INFORMATION GIVEN »
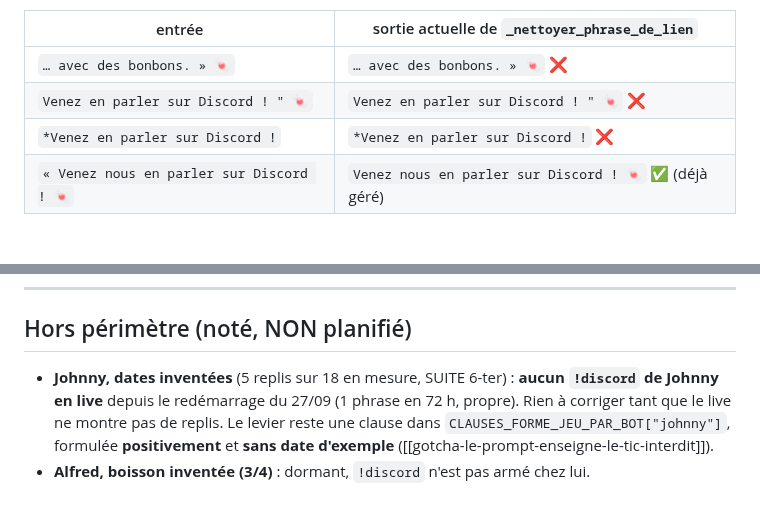
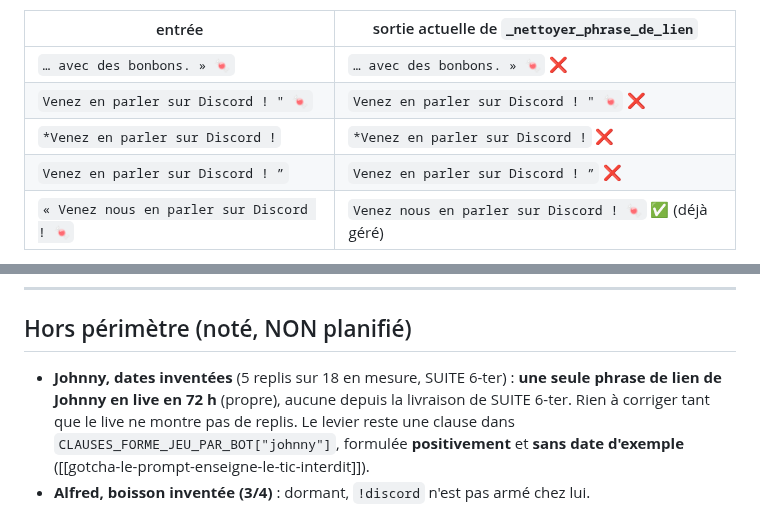
Before and after one commit to Alnakouri/Bot-Discord, a Markdown page: PLAN.md, 2 parts joined by grey strips. GitHub-like rendering.

Commit message:
plan: preciser le constat (guillemet ” et live de Johnny)
Co-Authored-By: Claude Opus 5.5 <noreply@anthropic.com>

```diff
--- a/PLAN.md
+++ b/PLAN.md
@@ -29,6 +29,7 @@ un guillemet orphelin** (Sugar). Les onze autres sont propres.
 | `… avec des bonbons. » 🍬` | `… avec des bonbons. » 🍬` ❌ |
 | `Venez en parler sur Discord ! " 🍬` | `Venez en parler sur Discord ! " 🍬` ❌ |
 | `*Venez en parler sur Discord !` | `*Venez en parler sur Discord !` ❌ |
+| `Venez en parler sur Discord ! ”` | `Venez en parler sur Discord ! ”` ❌ |
 | `« Venez nous en parler sur Discord ! 🍬` | `Venez nous en parler sur Discord ! 🍬` ✅ (déjà géré) |
 
 **Cause** : le déballage (`dispatch.py` l.254–270, boucle l.255) et `_strip_wrapping_quotes`
@@ -122,8 +123,8 @@ mesure LLM nécessaire : le correctif est déterministe et ne change pas le prom
 
 ## Hors périmètre (noté, NON planifié)
 
-- **Johnny, dates inventées** (5 replis sur 18 en mesure, SUITE 6-ter) : **aucun `!discord`
-  de Johnny en live** depuis le redémarrage du 27/09 (1 phrase en 72 h, propre). Rien à
+- **Johnny, dates inventées** (5 replis sur 18 en mesure, SUITE 6-ter) : **une seule phrase de
+  lien de Johnny en live en 72 h** (propre), aucune depuis la livraison de SUITE 6-ter. Rien à
   corriger tant que le live ne montre pas de replis. Le levier reste une clause dans
   `CLAUSES_FORME_JEU_PAR_BOT["johnny"]`, formulée **positivement** et **sans date
   d'exemple** ([[gotcha-le-prompt-enseigne-le-tic-interdit]]).
```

EXERCISE PROMPT » Look through the material above for the string "dates" and copy each line that has it.

OUTPUT BELOW »
-- **Johnny, dates inventées** (5 replis sur 18 en mesure, SUITE 6-ter) : **aucun `!discord`
+- **Johnny, dates inventées** (5 replis sur 18 en mesure, SUITE 6-ter) : **une seule phrase de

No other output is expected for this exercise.